"Since passage of the ACA, New York has done more over the last decade than almost any other state to expand healthcare coverage, bolster services for its most vulnerable residents and improve the quality of care," said Eric Linzer, president and CEO of the New York Health Plan Association, which represents 28 members. The court's decision "will ensure that the coverage millions of New Yorkers depend on remains protected."
New York leaders played a role in the court's decision, said Kenneth Raske, president of the Greater New York Hospital Association. GNYHA had joined with other hospital associations in filing an amicus brief in defense of the law, led by Attorney General Letitia James and other state attorneys general, Raske said.
"We strongly support the ACA, which has made healthcare accessible to so many Americans, and we are grateful that it has once again survived legal challenge," Raske added.
The ACA has withstood two previous legal challenges in the Supreme Court.
"We hope this case once and for all stops these lawsuits, which unnecessarily endanger health insurance coverage for millions of patients across New York and across the country," said Dr. Joseph Sellers, president of the Medical Society of the State of New York.
The court victory might not necessarily spell the end of challenges from Republicans, but it will make it harder for future attempts, said Diana Silver, associate professor of public health policy and management at the New York University School of Global Public Health.
"This eliminated another way for opponents to get in," Silver said. Proponents had been on edge since the Supreme Court announced it would take the case, and the odds appeared stacked in favor of the opponents, she added.
Thursday's decision frees up time and energy for New York and other states to focus on extending coverage to those who are not yet insured, she said.
With more than 95% of residents with insurance, the focus now should be on achieving the goal of universal healthcare, Linzer said.
Although the ACA did not expand the state's Medicaid benefits much, as they were already broad, it did ensure comprehensive coverage—eliminating exclusions for pre-existing-conditions and payment limits as well as establishing preventive care—for New Yorkers, Silver said.

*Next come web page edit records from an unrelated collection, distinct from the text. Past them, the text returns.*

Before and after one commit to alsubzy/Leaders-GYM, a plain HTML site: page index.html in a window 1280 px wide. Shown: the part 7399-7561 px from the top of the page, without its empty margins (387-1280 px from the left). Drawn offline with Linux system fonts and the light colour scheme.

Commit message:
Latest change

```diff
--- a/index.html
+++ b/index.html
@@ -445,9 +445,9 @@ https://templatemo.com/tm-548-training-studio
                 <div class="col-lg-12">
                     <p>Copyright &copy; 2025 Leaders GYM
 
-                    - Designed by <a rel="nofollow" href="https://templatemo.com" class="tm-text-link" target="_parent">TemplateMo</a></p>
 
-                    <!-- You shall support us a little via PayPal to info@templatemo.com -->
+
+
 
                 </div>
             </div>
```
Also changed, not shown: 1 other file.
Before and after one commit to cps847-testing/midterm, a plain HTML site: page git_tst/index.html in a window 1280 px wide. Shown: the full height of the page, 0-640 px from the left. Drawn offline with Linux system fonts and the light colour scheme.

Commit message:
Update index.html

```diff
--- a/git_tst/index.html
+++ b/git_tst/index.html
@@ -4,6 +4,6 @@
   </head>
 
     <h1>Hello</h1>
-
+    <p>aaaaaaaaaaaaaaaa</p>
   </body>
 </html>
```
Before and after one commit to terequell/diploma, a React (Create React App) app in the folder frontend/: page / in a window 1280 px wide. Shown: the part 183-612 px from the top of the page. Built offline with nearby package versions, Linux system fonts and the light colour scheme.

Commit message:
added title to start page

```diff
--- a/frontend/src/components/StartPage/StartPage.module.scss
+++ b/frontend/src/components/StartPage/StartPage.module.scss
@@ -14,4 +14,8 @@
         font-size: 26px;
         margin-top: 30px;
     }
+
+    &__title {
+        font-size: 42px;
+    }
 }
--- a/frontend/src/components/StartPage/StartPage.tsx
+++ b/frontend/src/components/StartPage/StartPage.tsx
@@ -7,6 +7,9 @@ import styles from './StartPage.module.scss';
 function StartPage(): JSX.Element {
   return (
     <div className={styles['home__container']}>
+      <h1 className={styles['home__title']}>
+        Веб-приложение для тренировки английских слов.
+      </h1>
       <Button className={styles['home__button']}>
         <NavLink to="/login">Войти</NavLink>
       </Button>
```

The court's decision also ensures the state's accountable-care organizations—provider groups that work to improve health outcomes while reducing costs—can continue to flourish, she said.
"The ACA had enabled a shift of funding for ACOs to care not just about providing services but also about outcomes," she said.
As of January, there were about 477 ACOs nationally, of which about 30 were in New York.
"Those entities would not have been able to function had ACA been struck down," Silver said.
This story first appeared in our sister publication, Crain's New York Business.